UNSW alumnus Tim Middlemiss says the main question he wants to ask former US president Barack Obama, is if he has any tips on how to raise a “fearless daughter”. 

“There will be time to ask big questions about leadership and community building, but I also want to know how he walked the walk as a dad away from the spotlight,” the father-of-one and advisor to former World Vision CEO Tim Costello says. 

Mr Middlemiss is one of only 200 emerging leaders from across 33 nations and territories in the region who have been handpicked to join the Obama Foundation Leaders Program: Asia-Pacific 2019, which begins with a five-day summit being held in Kuala Lumpur from December 10.

It is the second ever Obama Foundation Leaders’ summit.

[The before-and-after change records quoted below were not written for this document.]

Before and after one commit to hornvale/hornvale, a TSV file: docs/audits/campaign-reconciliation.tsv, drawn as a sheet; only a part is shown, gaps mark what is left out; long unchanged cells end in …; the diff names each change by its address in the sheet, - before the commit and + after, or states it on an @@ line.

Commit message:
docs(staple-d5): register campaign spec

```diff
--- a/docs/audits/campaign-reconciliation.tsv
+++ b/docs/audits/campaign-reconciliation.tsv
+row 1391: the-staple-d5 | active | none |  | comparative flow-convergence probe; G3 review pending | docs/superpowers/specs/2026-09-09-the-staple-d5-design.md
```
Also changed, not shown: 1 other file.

The first was in Africa last year where, although their attendance is not expected in Malaysia for 2019, the Duke and Duchess of Sussex, Harry and Meghan, met with some of Obama’s invitees in Cape Town.

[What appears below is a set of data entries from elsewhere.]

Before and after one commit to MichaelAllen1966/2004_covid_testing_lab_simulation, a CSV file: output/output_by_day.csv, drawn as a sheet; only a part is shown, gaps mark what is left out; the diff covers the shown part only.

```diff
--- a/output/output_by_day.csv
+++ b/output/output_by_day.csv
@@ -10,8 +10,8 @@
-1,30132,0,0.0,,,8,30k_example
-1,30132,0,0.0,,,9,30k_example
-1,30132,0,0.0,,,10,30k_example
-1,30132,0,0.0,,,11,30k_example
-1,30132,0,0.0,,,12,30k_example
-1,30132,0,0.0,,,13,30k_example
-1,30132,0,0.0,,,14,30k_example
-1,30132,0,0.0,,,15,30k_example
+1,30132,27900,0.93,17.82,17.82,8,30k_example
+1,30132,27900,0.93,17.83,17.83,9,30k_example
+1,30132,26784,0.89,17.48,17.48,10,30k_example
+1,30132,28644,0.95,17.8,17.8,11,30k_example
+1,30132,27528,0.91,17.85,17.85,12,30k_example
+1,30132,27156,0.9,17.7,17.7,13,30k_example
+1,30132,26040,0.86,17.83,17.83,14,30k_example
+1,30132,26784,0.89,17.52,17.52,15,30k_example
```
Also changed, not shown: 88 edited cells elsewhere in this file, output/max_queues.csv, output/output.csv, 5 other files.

This year’s group will learn from global leaders, and talk and trade secrets in skill-building workshops, leadership development training sessions, seminars and a community service project, among other activities.

It’s all geared towards building local leaders in their own regions from the grassroots level up, Mr Obama said in Hawai’i earlier in 2019.  

“If we can get these young people together and give them more tools and give them more resources and shine a spotlight on the work that they are doing… then they will change the world,” he said.

Mr Middlemiss says he hopes to return from the Obama Foundation summit with enough know-how to help grow communities in Australia that are more cohesive, inviting, neighbourly and friendlier places.

He says he is also looking forward to learning from other young leaders in countries where they’re doing great work, even with fewer resources.

Mr Middlemiss cites examples such as community-building projects in Cambodia where people have lived through significant intergenerational trauma. And the anti-trafficking movement in the Philippines, despite the huge inequality among their population of about 105 million people.

“I love the idea of the world coming closer together and learning from one and another,” he says.

The 200 attendees will continue their training throughout 2020, logging in online to monthly webinars and seminars in what Mr Middlemiss calls “mini-summits” to “help cement” what they learn in Kuala Lumpur.

“I am really excited that it’s not just a flash-in-the-pan one-off meet up, but a sustained community,” he says.


Mr Middlemiss worked full time as former World Vision CEO Tim Costello’s chief-of-staff for two years from 2017. He remains his advisor, though he also now consults independently to a range of organisations, including Taronga Conservation Society and aid advocacy coalition Micah Australia.

While with World Vision, Mr Middlemiss cites working as part of the team that constructed the #KidsOffNauru campaign as being a career highlight.

“I look back with a lot of pride of what the team achieved because the hundred or so kids that were trapped on Nauru (off-shore detention camp) are in the process of being resettled,” he says.

“I’ve got a young child, I can’t imagine what it’d be like for her to have spent the first two years of her life locked up, having done nothing wrong”.

During his year studying towards a Master of Journalism & Communication at UNSW in 2010, Mr Middlemiss often credits his teacher Emily Booker as being a source of great inspiration.

“She often said 'you’ve got to get out of your bubble and look at things from other people’s points of view',” he says. “And the second thing is, work as hard as you can to make your story interesting.”

During his studies, Mr Middlemiss taught at Taronga Conservation Society but it was while touring schools in NSW and the ACT on speaking engagements for World Vision that he realised he wanted to advocate for social change on a bigger scale.

So after university he and a few mates teamed up to form the consultancy company Agency later counting the United Nations, Red Cross, World Vision and the Cancer Council among those whose campaigns they helped create.

So, how did the Sydney-based UNSW alumnus and socially aware father-of-one find out that he was going to the Obama Foundation Leaders Asia Pacific summit?

“I was sitting in a caravan park in Western Australia in my boardshorts watching my kid trying to play mini-golf,” he says.

“Then a congratulations email came through on my phone and I nearly spat my beer across the mini-golf course.”

“But,” he says with a thoughtful pause, “I think what I will enjoy the most, is being a part of teams of people who just want to believe that they can make the world a more gentle, friendlier place”.

Rachel Gray